With the prospect of a troubled economy, some massage therapists may feel more compelled to explore the path of billing insurance companies for massage therapy services. Massage Insurance Reimbursement is a very controversial topic and a very difficult path but having clients coming in regularly with an injury or condition and having someone else (the insurance companies) pay for their massage session can seem very appealing. Done correctly, billing insurance companies can be very lucrative.

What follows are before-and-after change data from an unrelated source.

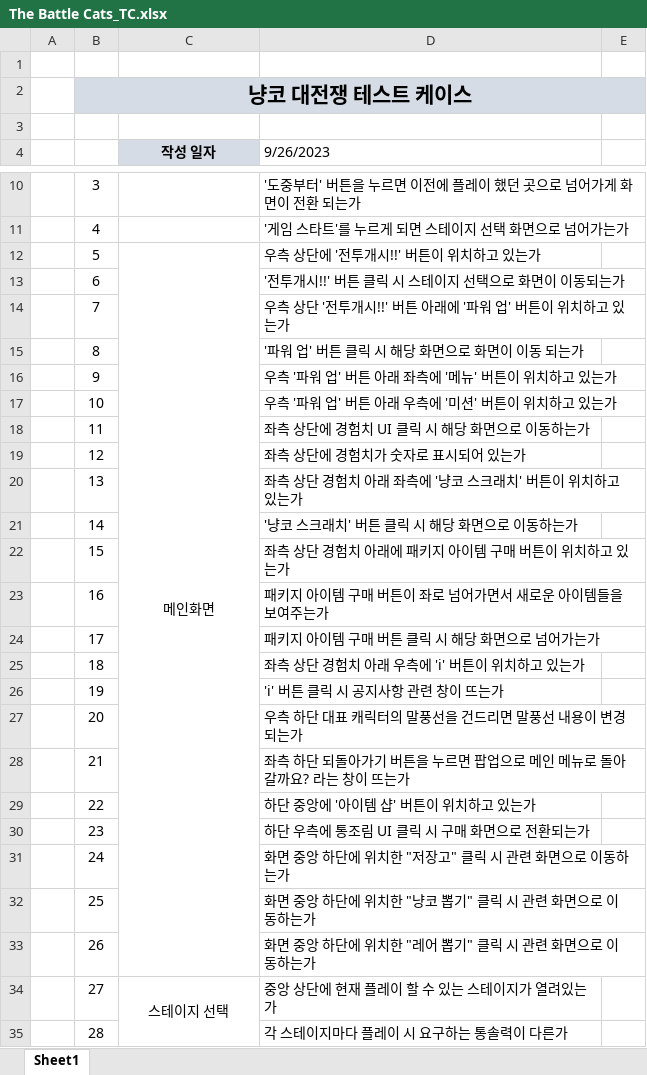
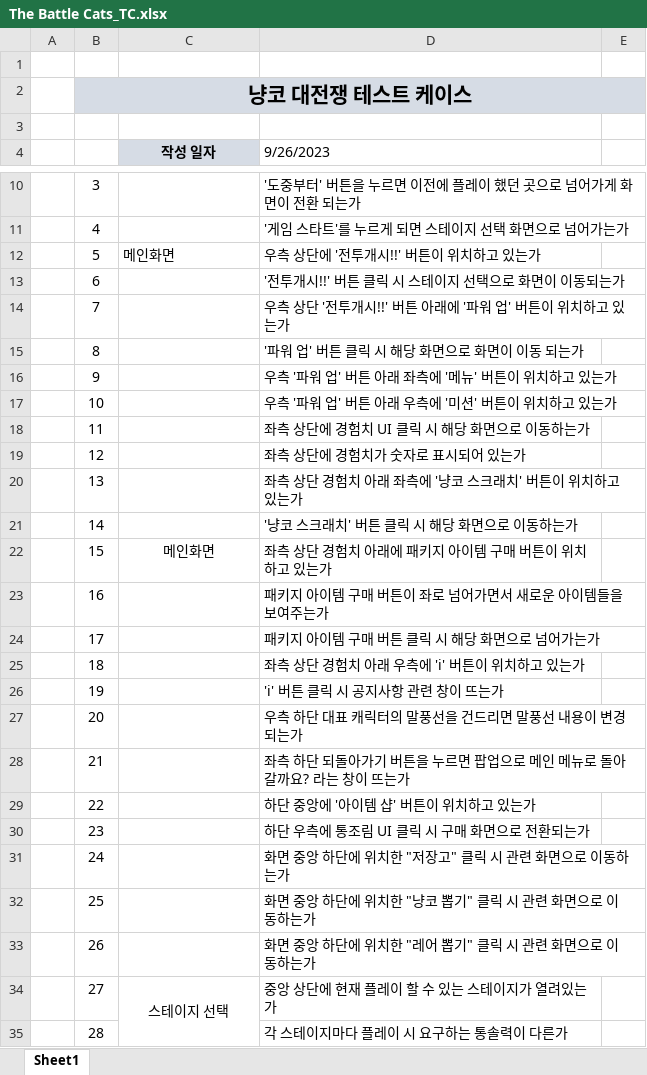
Before and after one commit to doraji1247/BGY_PORTFOLIO, an Excel workbook: The Battle Cats_TC.xlsx, sheet Sheet1, drawn as a sheet; only a part is shown, gaps mark what is left out; values as stored, in another font and other column widths than the file's, no borders; the diff names each change by its address in the sheet, - before the commit and + after, or states it on an @@ line.

```diff
--- a/The Battle Cats_TC.xlsx (sheet Sheet1)
+++ b/The Battle Cats_TC.xlsx (sheet Sheet1)
-C12 alignment: center
+C12 alignment: left
-C12:C33 merged
-C22 (작성 일자): (empty)
+C22 (작성 일자): 메인화면
```
Also changed, not shown: Water sort Puzzle_TC.xlsx, 2 other files.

Some of the things that you have to know about working with insurance clients is that insurance does not cover palliative (unnecessary) treatments or preventative treatments. Massage will be covered by most auto insurance policies in some way when there is a motor vehicle accident. Massage may also be covered by most states labor and industries or workman’s compensation policies for people who are hurt on the job. In WA and FL massage is actually a part of the major medical insurance companies. In WA massage therapists are able to become contracted providers with companies like Premera Blue Cross and Regence Blue Shield to name a few. WA is one of the first states to accept massage therapists so there is much to be learned from the WA State if you are looking for your state to become part of the medical system. When it first started in about 2000 I think it was, insurance companies paid fairly well and paid without question for the most part. Each year clients benefits gets reduced meaning we get paid less per session and clients are allowed fewer sessions. A few companies have increased their allowable fees through the years but some companies haven’t. With free electronic billing nowadays with companies like officeally.com, the time between billing and getting the payments have been reduced to a few weeks compared to 4-6 weeks.

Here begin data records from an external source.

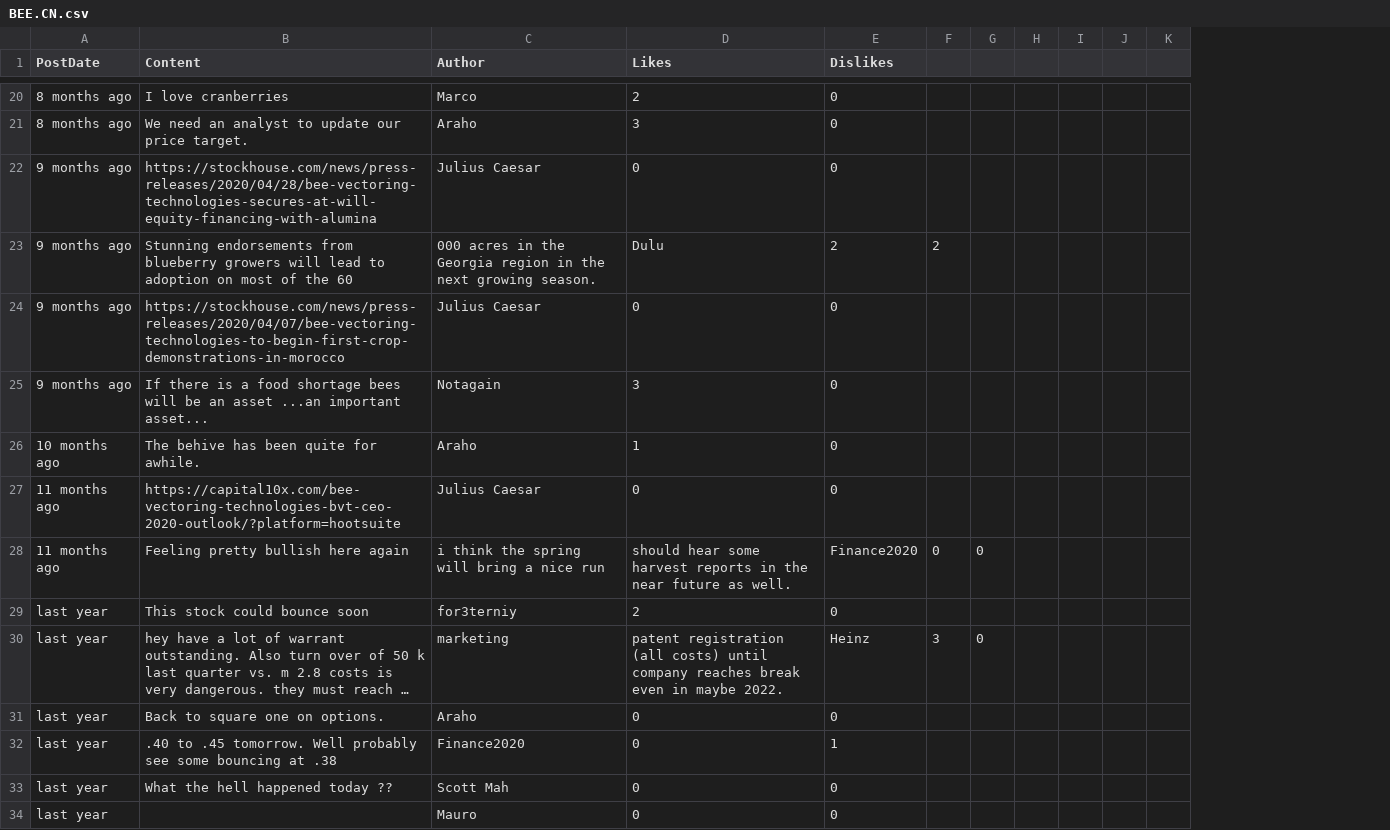
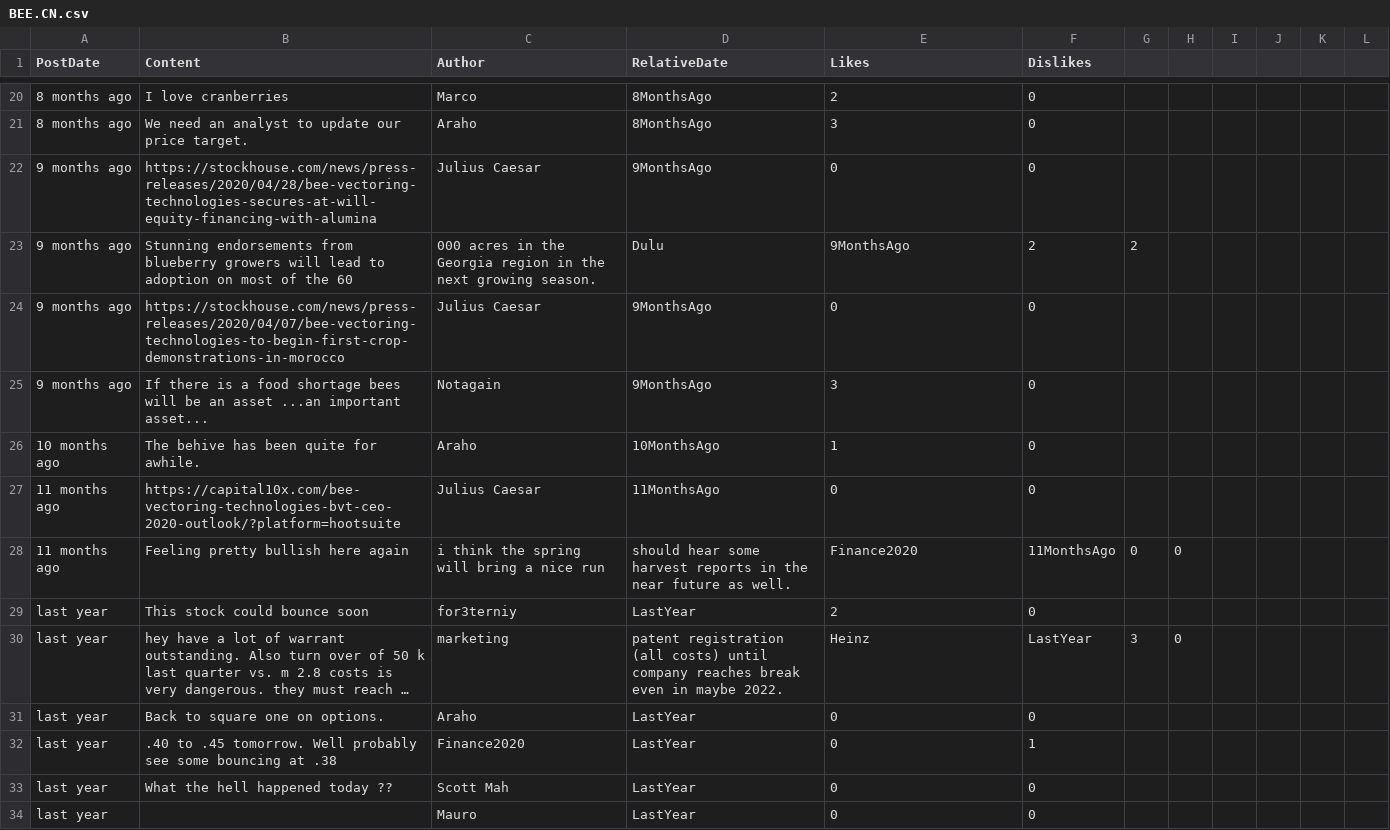
Before and after one commit to dli-invest/conscrap, a CSV file: data/BEE.CN.csv, drawn as a sheet; only a part is shown, gaps mark what is left out; long unchanged cells end in …; removed rows and columns are numbered as before the commit, all else as after; the diff covers the shown part only; the diff names each change by its address in the sheet, - before the commit and + after, or states it on an @@ line.

```diff
--- a/data/BEE.CN.csv
+++ b/data/BEE.CN.csv
+column D (RelativeDate), rows 20-34: 8MonthsAgo | 8MonthsAgo | 9MonthsAgo | Dulu | 9MonthsAgo | 9MonthsAgo | 10MonthsAgo | 11MonthsAgo | should hear some harvest reports in the near future as well. | LastYear | patent registration (all costs) until company reaches break even in maybe 2022. | LastYear | LastYear | LastYear | LastYear
-column F, rows 23-30: 2 |  |  |  |  | 0 |  | 3
+column J, empty
-E23 (Likes): Dulu
+E23 (Likes): 9MonthsAgo
-G23: (empty)
+G23: 2
-E28 (Likes): should hear some harvest reports in the near future as well.
+E28 (Likes): Finance2020
-F28 (Dislikes): Finance2020
+F28 (Dislikes): 11MonthsAgo
-H28: (empty)
+H28: 0
-E30 (Likes): patent registration (all costs) until company reaches break even in maybe 2022.
+E30 (Likes): Heinz
-F30 (Dislikes): Heinz
+F30 (Dislikes): LastYear
-G30: 0
+G30: 3
-H30: (empty)
+H30: 0
```
Also changed, not shown: 22 edited cells elsewhere in this file, data/CMC.CN.csv, data/DCM.TO.csv, 10 other files.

If you are thinking that you want to explore the aspects of billing insurance companies for massage therapy services you need to be able to set clear boundaries around your sessions. People who are coming in on insurance tend to be the first one’s to not show up or cancel at the last minute because they think that they won’t have to pay for it. I inform my clients on their first session that they will be responsible for a full fee if canceling in less than 24 hours. Clients who use insurance for massage also tend to want to get massage long after their pain is gone or they may try to use it in preventative ways. They also try to use it just for everyday aches and pains caused by sitting at the desk too long or working in the yard or climbing a mountain. If the pain is debilitating and causes a loss in function, massage will cover the session. With car accidents and injured workers you also may see more people who are coming in to make their cases seem worse than they really are thinking that they will get a larger settlement from the insurance company. While I am making these statements more as a generalization and all clients of course are not like that, it is something that you should be aware of when working with clients and insurance. Creating clear boundaries around your sessions can help you create a more successful massage insurance billing business.

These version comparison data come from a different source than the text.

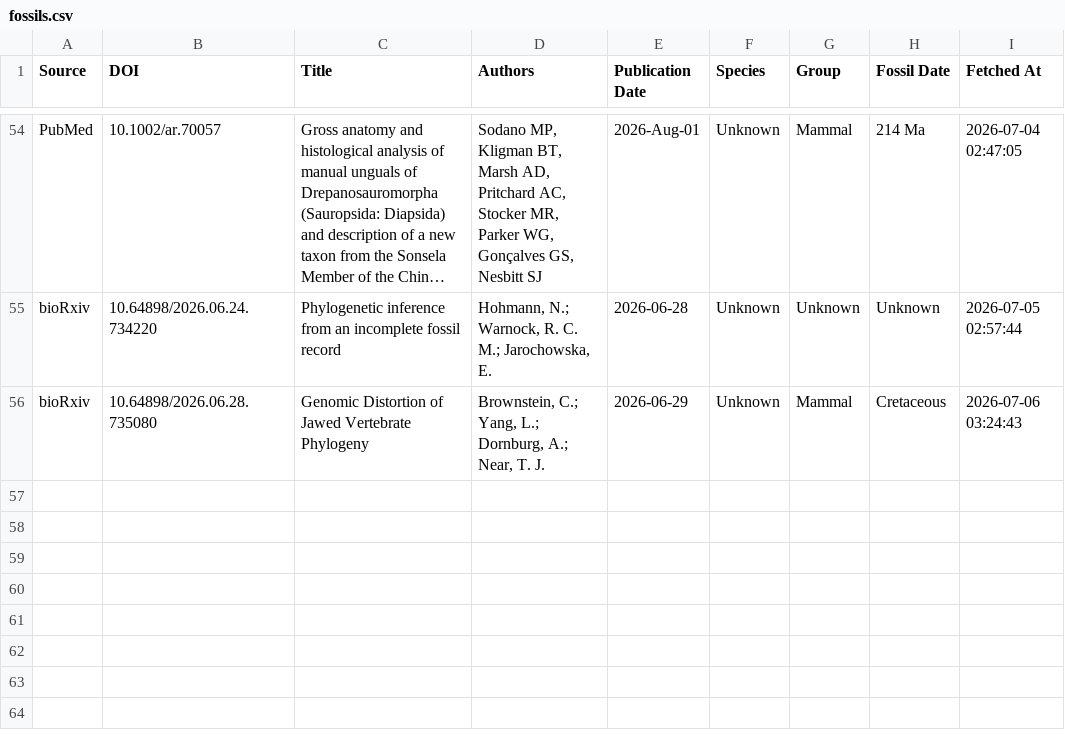
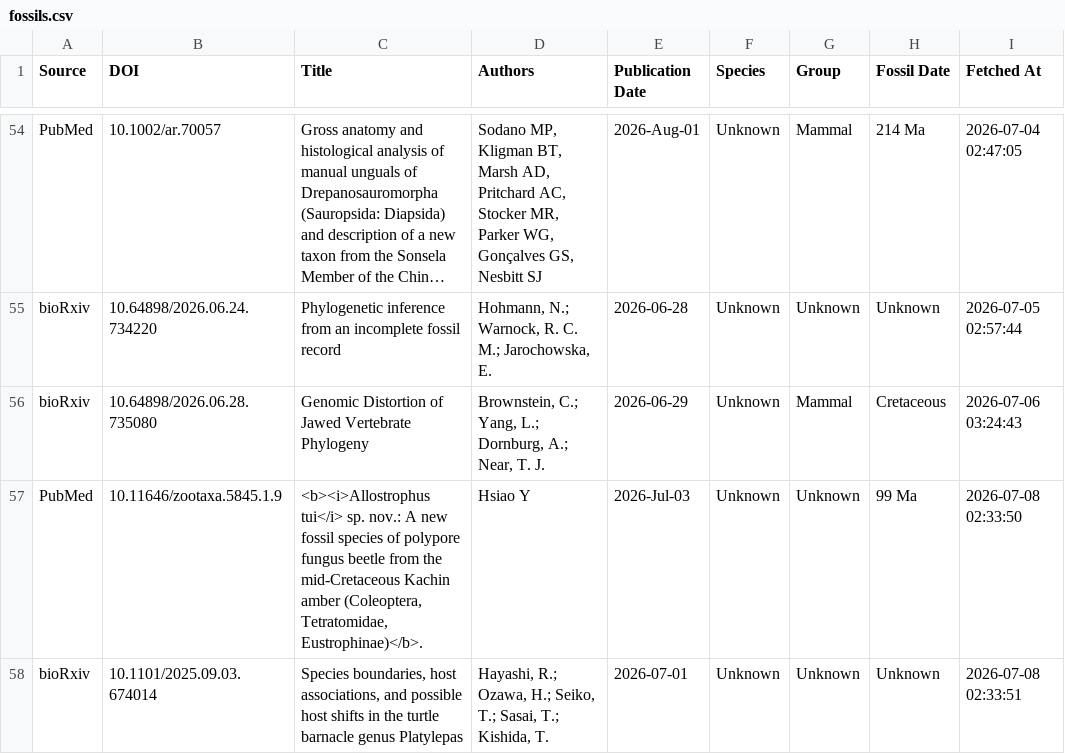
Before and after one commit to freitas-lucas/fossil_searcher, a CSV file: data/fossils.csv, drawn as a sheet; only a part is shown, gaps mark what is left out; long unchanged cells end in ….

```diff
--- a/data/fossils.csv
+++ b/data/fossils.csv
@@ -56 +56,3 @@ bioRxiv,10.64898/2026.06.24.734220,Phylogenetic inference from an incomplete fos
 bioRxiv,10.64898/2026.06.28.735080,Genomic Distortion of Jawed Vertebrate Phylogeny,"Brownstein, C.; Yang, L.; Dornburg, A.; Near, T. J.",2026-06-29,Unknown,Mammal,Cretaceous,2026-07-06 03:24:43
+PubMed,10.11646/zootaxa.5845.1.9,"<b><i>Allostrophus tui</i> sp. nov.: A new fossil species of polypore fungus beetle from the mid-Cretaceous Kachin amber (Coleoptera, Tetratomidae, Eustrophinae)</b>.",Hsiao Y,2026-Jul-03,Unknown,Unknown,99 Ma,2026-07-08 02:33:50
+bioRxiv,10.1101/2025.09.03.674014,"Species boundaries, host associations, and possible host shifts in the turtle barnacle genus Platylepas","Hayashi, R.; Ozawa, H.; Seiko, T.; Sasai, T.; Kishida, T.",2026-07-01,Unknown,Unknown,Unknown,2026-07-08 02:33:51
```
Also changed, not shown: data/run_log.csv, 1 other file.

There are also more insurance companies who are allowing massage therapists to bill for their services without being contracted providers. You will have to find out what each company allows and what each policy allows so it makes billing more challenging.
Some other things you need to know about are included on my website in the Massage Insurance Billing Manual at www.thebodyworker.com
Some other things to be aware of:
- Setting your fees higher for insurance companies than your cash clients no matter how you want to rationalize could be illegal. You can only charge the amount that you would pay a person to bill insurance. You can’t charge more because it takes longer to get paid or it takes more time to do chart notes. Those are considered part of doing business so your prices should reflect that -ie if you take insurance you may want to raise your cash rates too to compensate for the additional time it takes to bill, write notes and managing the cases and doing all the work it takes to actually get paid.
- Set guidelines for creating treatment plans that have a clear beginning and end. What improvements in the clients condition will let you know when the client is done with their sessions?
- Learn how to write chart notes that include functional outcomes
- Have clients monitor their claims and payments for you and ask them to call when you are not getting paid
What state do you live in and are you able to bill for mva’s, PPO’s, HMO’s, Workman’s compensation?